Avoiding Spreadsheet Errors

Spreadsheets have become the indispensable tool for Finance professionals. Unfortunately, most spreadsheet users aren't formally trained as programmers -- they're self-taught, and picked spreadsheets up as they went along. Few spreadsheet users use the "test, test, and test again" approach to error checking that almost any trained programmer uses. So, not surprisingly, many spreadsheets have errors in them. Professor Ray Panko of the University of Hawaii has made a career out of studying these errors. Here's the abstract of his piece, titled "What We Know About Spreadsheet Errors":
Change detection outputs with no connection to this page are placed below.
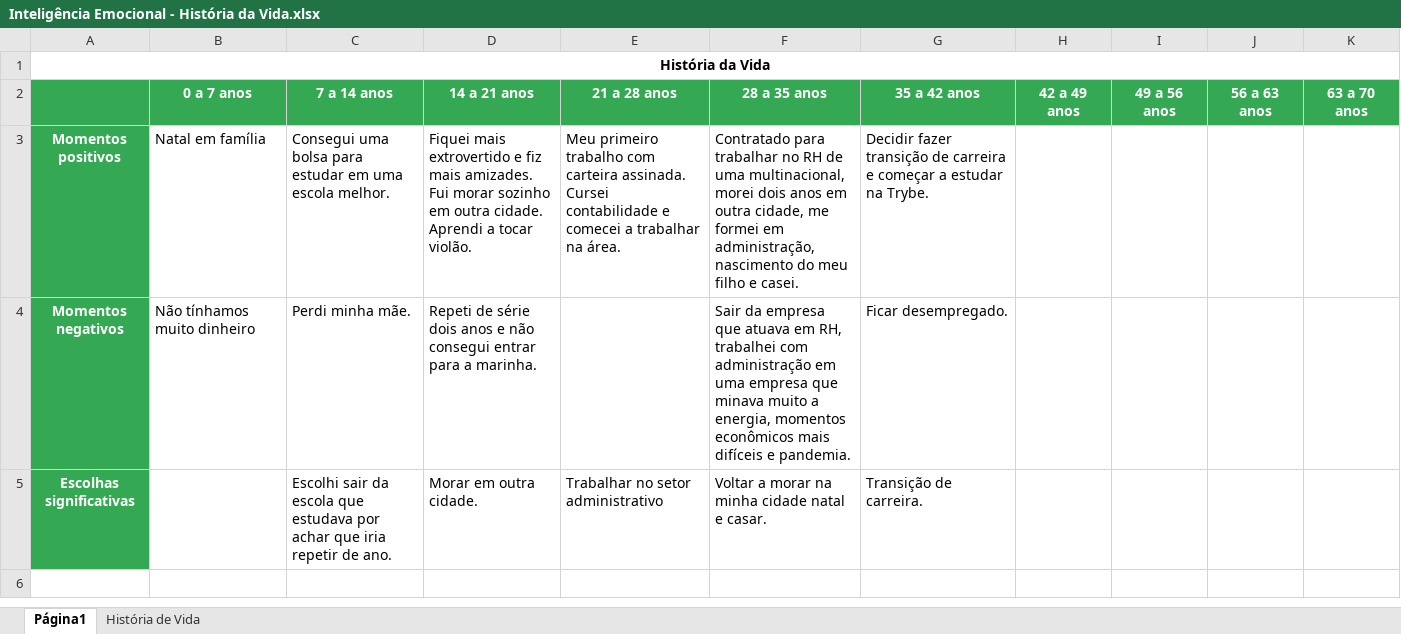
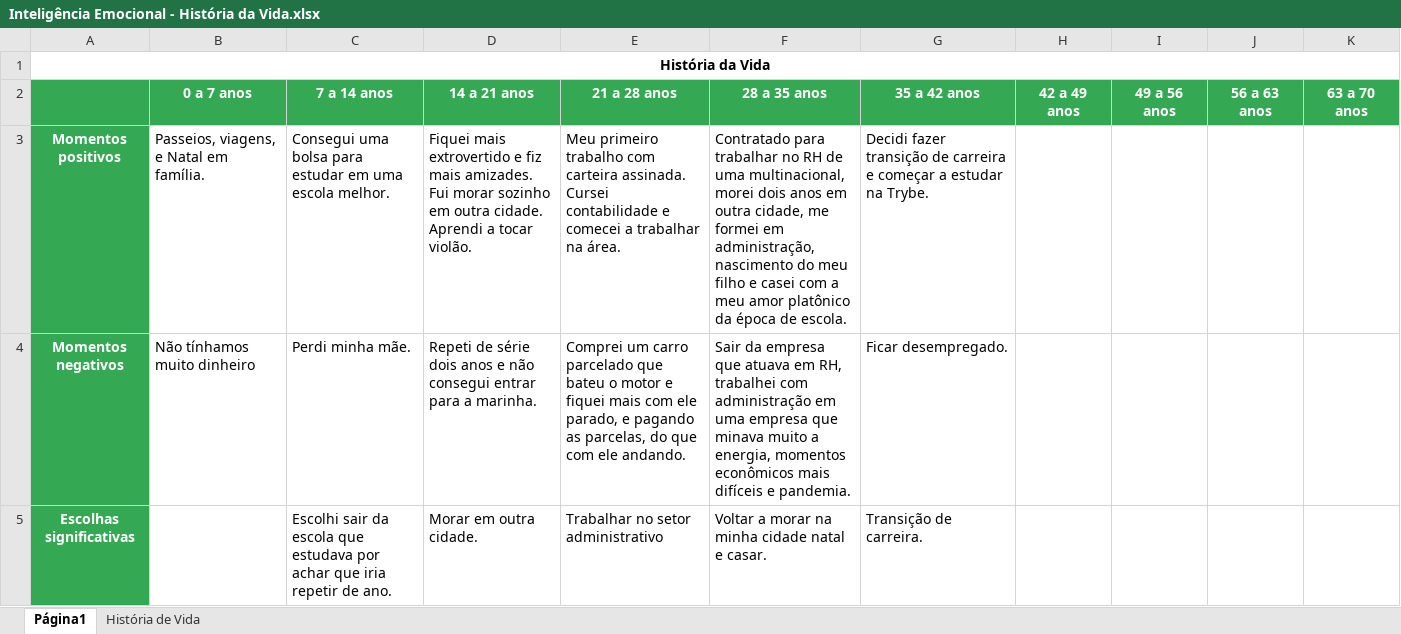
Before and after one commit to PatrickBastosDeveloper/CursoTrybe-WebFullStack, an Excel workbook: SoftSkills/Inteligência Emocional - História da Vida.xlsx, sheet Página1, drawn as a sheet; values as stored, in another font and other column widths than the file's, no borders; the diff names each change by its address in the sheet, - before the commit and + after, or states it on an @@ line.

```diff
--- a/SoftSkills/Inteligência Emocional - História da Vida.xlsx (sheet Página1)
+++ b/SoftSkills/Inteligência Emocional - História da Vida.xlsx (sheet Página1)
-B3 (0 a 7 anos): Natal em família
+B3 (0 a 7 anos): Passeios, viagens, e Natal em família.
-F3 (28 a 35 anos): …filho e casei.
+F3 (28 a 35 anos): …filho e casei com a meu amor platônico da época de escola.
-G3 (35 a 42 anos): Decidir fazer transição…
+G3 (35 a 42 anos): Decidi fazer transição…
-E4 (21 a 28 anos): (empty)
+E4 (21 a 28 anos): Comprei um carro parcelado que bateu o motor e fiquei mais com ele parado, e pagando as parcelas, do que com ele andando.
```
Also changed, not shown: 21 other files.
Although spreadsheet programs are used for small "scratchpad" applications, they are also used to develop many large applications. In recent years, we have learned a good deal about the errors that people make when they develop spreadsheets. In general, errors seem to occur in a few percent of all cells, meaning that for large spreadsheets, the issue is how many errors there are, not whether an error exists. These error rates, although troubling, are in line with those in programming and other human cognitive domains. In programming, we have learned to follow strict development disciplines to eliminate most errors. Surveys of spreadsheet developers indicate that spreadsheet creation, in contrast, is informal, and few organizations have comprehensive policies for spreadsheet development. Although prescriptive articles have focused on such disciplines as modularization and having assumptions sections, these may be far less important than other innovations, especially cell-by-cell code inspection after the development phase.
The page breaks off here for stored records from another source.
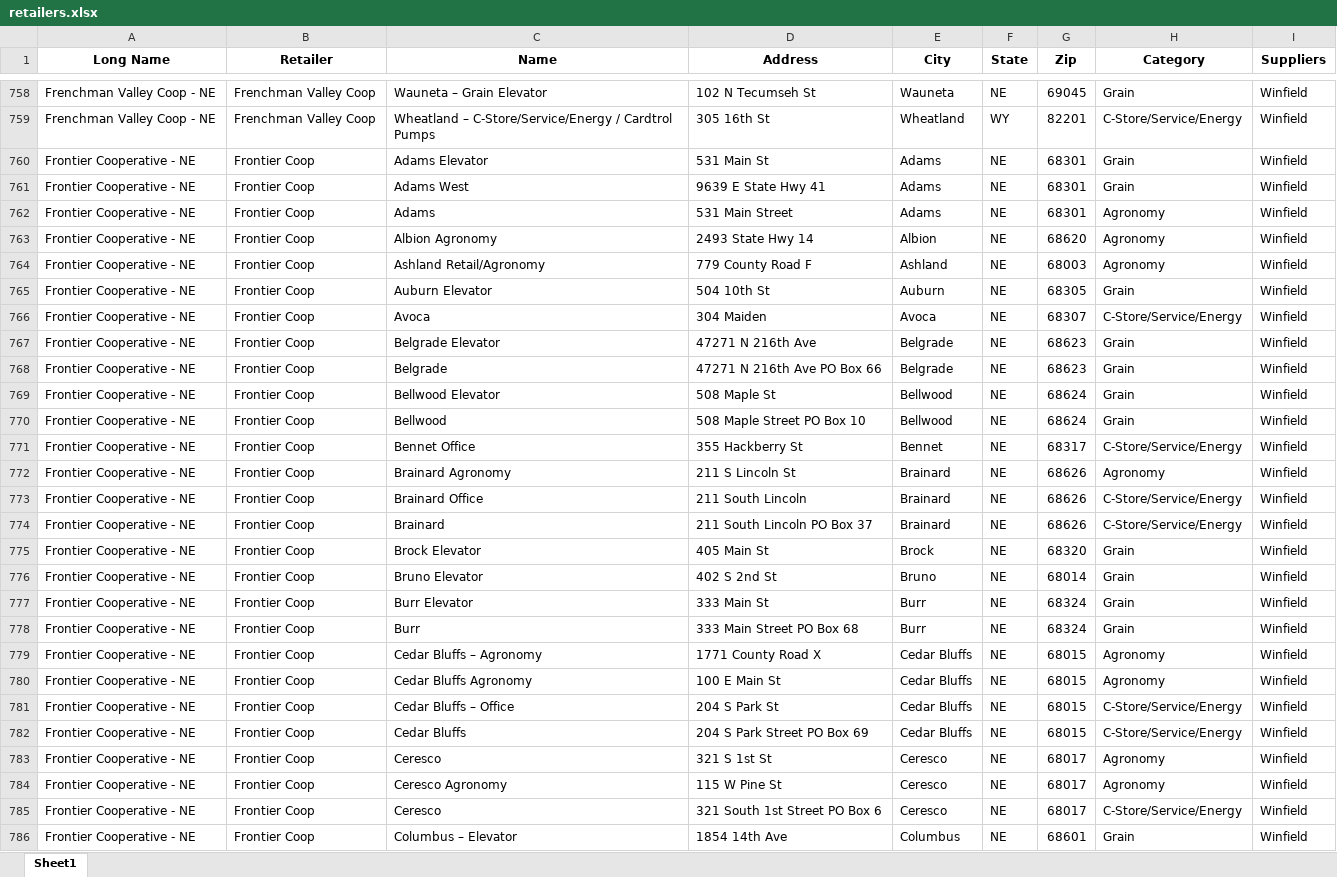
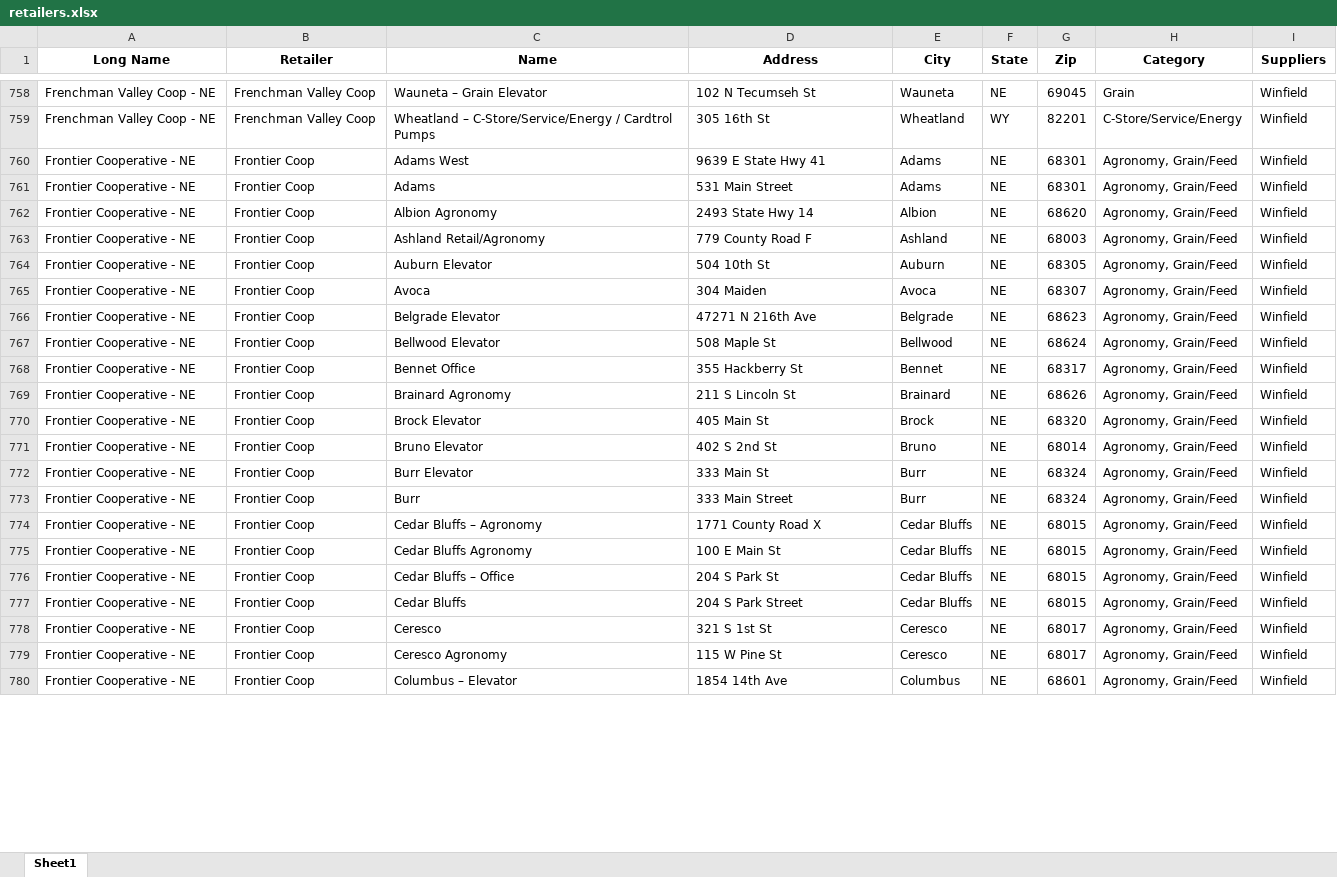
Before and after one commit to CertisBio-RC/certis_agroute_app, an Excel workbook: data/retailers.xlsx, sheet Sheet1, drawn as a sheet; only a part is shown, gaps mark what is left out; values as stored, in another font and other column widths than the file's, no borders; removed rows and columns are numbered as before the commit, all else as after; the diff covers the shown part only; the diff names each change by its address in the sheet, - before the commit and + after, or states it on an @@ line.

```diff
--- a/data/retailers.xlsx (sheet Sheet1)
+++ b/data/retailers.xlsx (sheet Sheet1)
-row 760: Frontier Cooperative - NE | Frontier Coop | Adams Elevator | 531 Main St | Adams | NE | 68301 | Grain | Winfield
-H760 (Category): Grain
+H760 (Category): Agronomy, Grain/Feed
-H761:H763 (Category): Agronomy
+H761:H763 (Category): Agronomy, Grain/Feed
-H764 (Category): Grain
+H764 (Category): Agronomy, Grain/Feed
-H765 (Category): C-Store/Service/Energy
+H765 (Category): Agronomy, Grain/Feed
-H766 (Category): Grain
+H766 (Category): Agronomy, Grain/Feed
-row 768: Frontier Cooperative - NE | Frontier Coop | Belgrade | 47271 N 216th Ave PO Box 66 | Belgrade | NE | 68623 | Grain | Winfield
-H767 (Category): Grain
+H767 (Category): Agronomy, Grain/Feed
-row 770: Frontier Cooperative - NE | Frontier Coop | Bellwood | 508 Maple Street PO Box 10 | Bellwood | NE | 68624 | Grain | Winfield
-H768 (Category): C-Store/Service/Energy
+H768 (Category): Agronomy, Grain/Feed
-H769 (Category): Agronomy
+H769 (Category): Agronomy, Grain/Feed
-row 773: Frontier Cooperative - NE | Frontier Coop | Brainard Office | 211 South Lincoln | Brainard | NE | 68626 | C-Store/Service/Energy | Winfield
-row 774: Frontier Cooperative - NE | Frontier Coop | Brainard | 211 South Lincoln PO Box 37 | Brainard | NE | 68626 | C-Store/Service/Energy | Winfield
-H770:H773 (Category): Grain
+H770:H773 (Category): Agronomy, Grain/Feed
-D773 (Address): 333 Main Street PO Box 68
+D773 (Address): 333 Main Street
-H774:H775 (Category): Agronomy
+H774:H775 (Category): Agronomy, Grain/Feed
-H776:H777 (Category): C-Store/Service/Energy
+H776:H777 (Category): Agronomy, Grain/Feed
-D777 (Address): 204 S Park Street PO Box 69
+D777 (Address): 204 S Park Street
-H778:H779 (Category): Agronomy
+H778:H779 (Category): Agronomy, Grain/Feed
-row 785: Frontier Cooperative - NE | Frontier Coop | Ceresco | 321 South 1st Street PO Box 6 | Ceresco | NE | 68017 | C-Store/Service/Energy | Winfield
-H780 (Category): Grain
+H780 (Category): Agronomy, Grain/Feed
```
Also changed, not shown: 11 removed rows and 56 edited cells elsewhere in this sheet, 5 other files.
According to this recent Wall Street Journal Interview of Panko, there are errors in about 1-2% of all formulas. According to other sources, there are likely errors in 20-40% of all spreadsheets. Panko's recommendation: budget about 1/4 of your time on error checking and trapping.

Ivars Peterson of MathTrek has a good post with some additional resources. One is a link to EuSpRIG a group that got its start in 1999. EuSpRIG is composed of individuals in business and academia. It promotes research on the nature and extent of risks associated with spreadsheets. Their site has got some excellent material on ways of preventing and detecting errors, techniques for limiting damage, and so on.

One excellent resource I found there is a piece titled "How do you know your spreadsheet is right? More than fifty Principles, Techniques and Practice of Spreadsheet Style". Some of it's a bit advanced for most spreadsheet users, but if you use spreadsheets on a regular basis, it's worth a read.